    The king (R) has expressed confidence in the PM, his uncle

    He was imprisoned for calling for the resignation of Bahrain's prime minister.


    His family said on Monday he began a hunger strike to highlight his detention and ill treatment in prison.

    An official at the public prosecutor's office, speaking on condition of anonymity, confirmed Abd Al-Hadi al-Khawaja's imprisonment, but did not elaborate.


    Al-Khawaja's wife, Khadija al-Musawi, said on Monday her husband was summoned to a police station on Saturday night and detained.

    He was taken to the public prosecutor's office in the capital Manama the same evening where he was informed of the 45-day detention.

    Detention without trial

    The authorities can hold a suspect for 45 days without charge and the detention order can also be renewed.


    The 43-year-old activist was detained a day after he called for the resignation of Prime Minister Shaikh Khalifa bin Salman al-Khalifa, blaming him for economic failures and human rights violations during his more than 30 years in office, his relatives said.


    "I am proud of what my husband is doing," said al-Musawi, who said he began a hunger strike when he was detained.


    "I know my husband, he won't give up even if he loses his life.
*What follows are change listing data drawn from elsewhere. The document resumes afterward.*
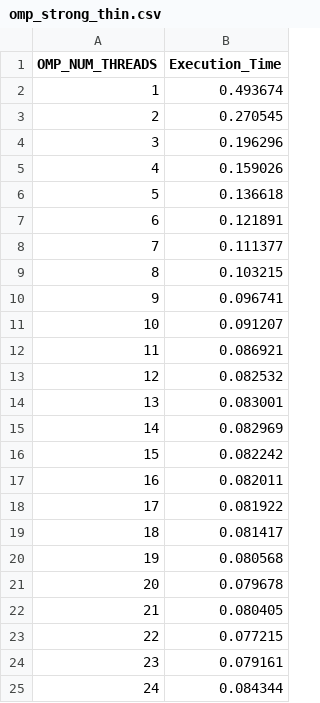
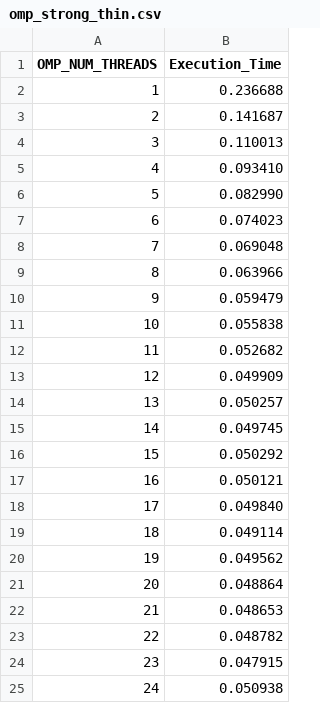
Before and after one commit to EdoardoZappia/HPC_ex, a CSV file: HPC_ex2/omp_strong_thin.csv, drawn as a sheet.

```diff
--- a/HPC_ex2/omp_strong_thin.csv
+++ b/HPC_ex2/omp_strong_thin.csv
@@ -1,25 +1,25 @@
 OMP_NUM_THREADS,Execution_Time
-1,0.493674
-2,0.270545
-3,0.196296
-4,0.159026
-5,0.136618
-6,0.121891
-7,0.111377
-8,0.103215
-9,0.096741
-10,0.091207
-11,0.086921
-12,0.082532
-13,0.083001
-14,0.082969
-15,0.082242
-16,0.082011
-17,0.081922
-18,0.081417
-19,0.080568
-20,0.079678
-21,0.080405
-22,0.077215
-23,0.079161
-24,0.084344
+1,0.236688
+2,0.141687
+3,0.110013
+4,0.093410
+5,0.082990
+6,0.074023
+7,0.069048
+8,0.063966
+9,0.059479
+10,0.055838
+11,0.052682
+12,0.049909
+13,0.050257
+14,0.049745
+15,0.050292
+16,0.050121
+17,0.049840
+18,0.049114
+19,0.049562
+20,0.048864
+21,0.048653
+22,0.048782
+23,0.047915
+24,0.050938
```
Also changed, not shown: 10 other files.
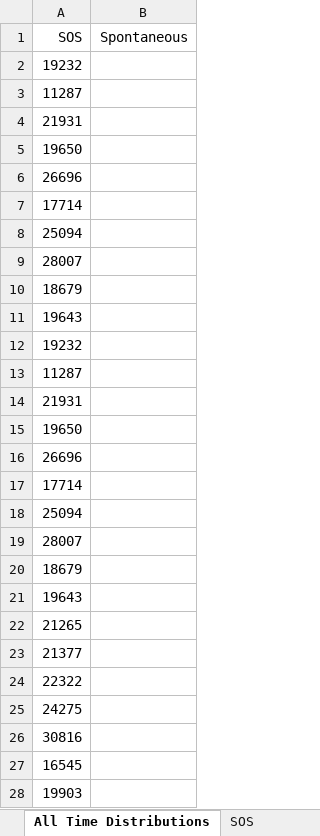
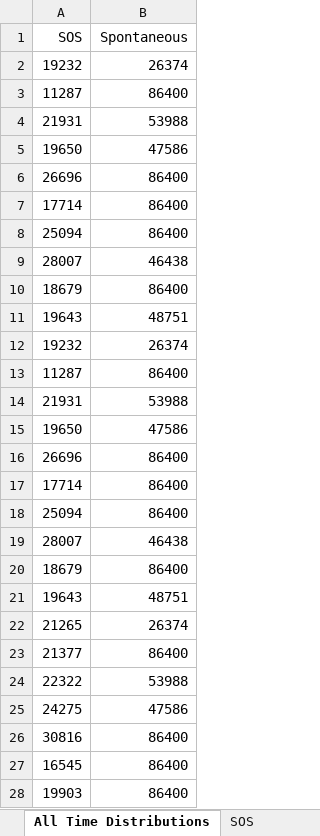
Before and after one commit to Frood-for-Thought/Bac_Evol_SSA, an Excel workbook: Experiment 3 - SOS vs Random Mutation/Time_for_Bac_Fix_MutRate_Comparison.xlsx, sheet All Time Distributions, drawn as a sheet; only a part is shown; values as stored, in another font and other column widths than the file's, no borders; the diff covers the shown part only; the diff names each change by its address in the sheet, - before the commit and + after, or states it on an @@ line.

Commit message:
Update Time_for_Bac_Fix_MutRate_Comparison.xlsx

```diff
--- a/Experiment 3 - SOS vs Random Mutation/Time_for_Bac_Fix_MutRate_Comparison.xlsx (sheet All Time Distributions)
+++ b/Experiment 3 - SOS vs Random Mutation/Time_for_Bac_Fix_MutRate_Comparison.xlsx (sheet All Time Distributions)
-B2 (Spontaneous): (empty)
+B2 (Spontaneous): 26374
-B3 (Spontaneous): (empty)
+B3 (Spontaneous): 86400
-B4 (Spontaneous): (empty)
+B4 (Spontaneous): 53988
-B5 (Spontaneous): (empty)
+B5 (Spontaneous): 47586
-B6:B8 (Spontaneous): (empty)
+B6:B8 (Spontaneous): 86400
-B9 (Spontaneous): (empty)
+B9 (Spontaneous): 46438
-B10 (Spontaneous): (empty)
+B10 (Spontaneous): 86400
-B11 (Spontaneous): (empty)
+B11 (Spontaneous): 48751
-B12 (Spontaneous): (empty)
+B12 (Spontaneous): 26374
-B13 (Spontaneous): (empty)
+B13 (Spontaneous): 86400
-B14 (Spontaneous): (empty)
+B14 (Spontaneous): 53988
-B15 (Spontaneous): (empty)
+B15 (Spontaneous): 47586
-B16:B18 (Spontaneous): (empty)
+B16:B18 (Spontaneous): 86400
-B19 (Spontaneous): (empty)
+B19 (Spontaneous): 46438
-B20 (Spontaneous): (empty)
+B20 (Spontaneous): 86400
-B21 (Spontaneous): (empty)
+B21 (Spontaneous): 48751
-B22 (Spontaneous): (empty)
+B22 (Spontaneous): 26374
-B23 (Spontaneous): (empty)
+B23 (Spontaneous): 86400
-B24 (Spontaneous): (empty)
+B24 (Spontaneous): 53988
-B25 (Spontaneous): (empty)
+B25 (Spontaneous): 47586
-B26:B28 (Spontaneous): (empty)
+B26:B28 (Spontaneous): 86400
```
Also changed, not shown: 63 edited cells elsewhere in this sheet.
I will proudly walk behind his dead body ... and proudly bury him," she told reporters at the Bahrain Centre for Human Rights, where al-Khawaja is the executive director.

    International campaign

    Al-Musawi, 46, said her husband did not want to appoint a defence lawyer, because "he does not believe" in the kingdom's justice system.


    "We think his detention is political... We will not rest until [al-Khawaja] is released"

    Nabil Rajab,
    president of Bahrain Centre for Human Rights

    The Bahrain Centre for Human Rights said it had launched an international campaign to press for his release. "We think his detention is political... We will not rest until [al-Khawaja] is released," said the centre’s president Nabil Rajab.


    A small group of pro-democracy activists and relatives demonstrated on Sunday on behalf of al-Khawaja, who returned to Bahrain in 2001 with his family after a 22-year self-imposed exile in Europe.


    The Uruba Club, a social and cultural centre where al-Khawaja made his critical comments at a symposium on Friday, was also shut down for 45 days.


    Bahrain's king, Shaikh Hamad bin Isa al-Khalifa, warned clubs from holding meetings that defame the country's leaders and damage national unity.

    He expressed confidence in the prime minister, who is his uncle, at a Cabinet meeting which the monarch chaired on Sunday, according to the official Bahrain News Agency.


    The king has taken bold steps since assuming the throne in 1999 to move the country from an absolute monarchy to a constitutional one.

    He has pardoned more than 1000 political prisoners and allowed exiles to return.

    In 2002, Bahrain held its first parliamentary elections since 1971.

    However, critics charge his reforms do not go far enough towards ensuring freedom of expression and democracy.

    SOURCE: Agencies


    Interactive: Coding like a girl

    Interactive: Coding like a girl

    What obstacles do young women in technology have to overcome to achieve their dreams? Play this retro game to find out.

    Heron Gate mass eviction: 'We never expected this in Canada'

    Hundreds face mass eviction in Canada's capital

    About 150 homes in one of Ottawa's most diverse and affordable communities are expected to be torn down in coming months

    I remember the day … I designed the Nigerian flag

    I remember the day … I designed the Nigerian flag

    In 1959, a year before Nigeria's independence, a 23-year-old student helped colour the country's identity.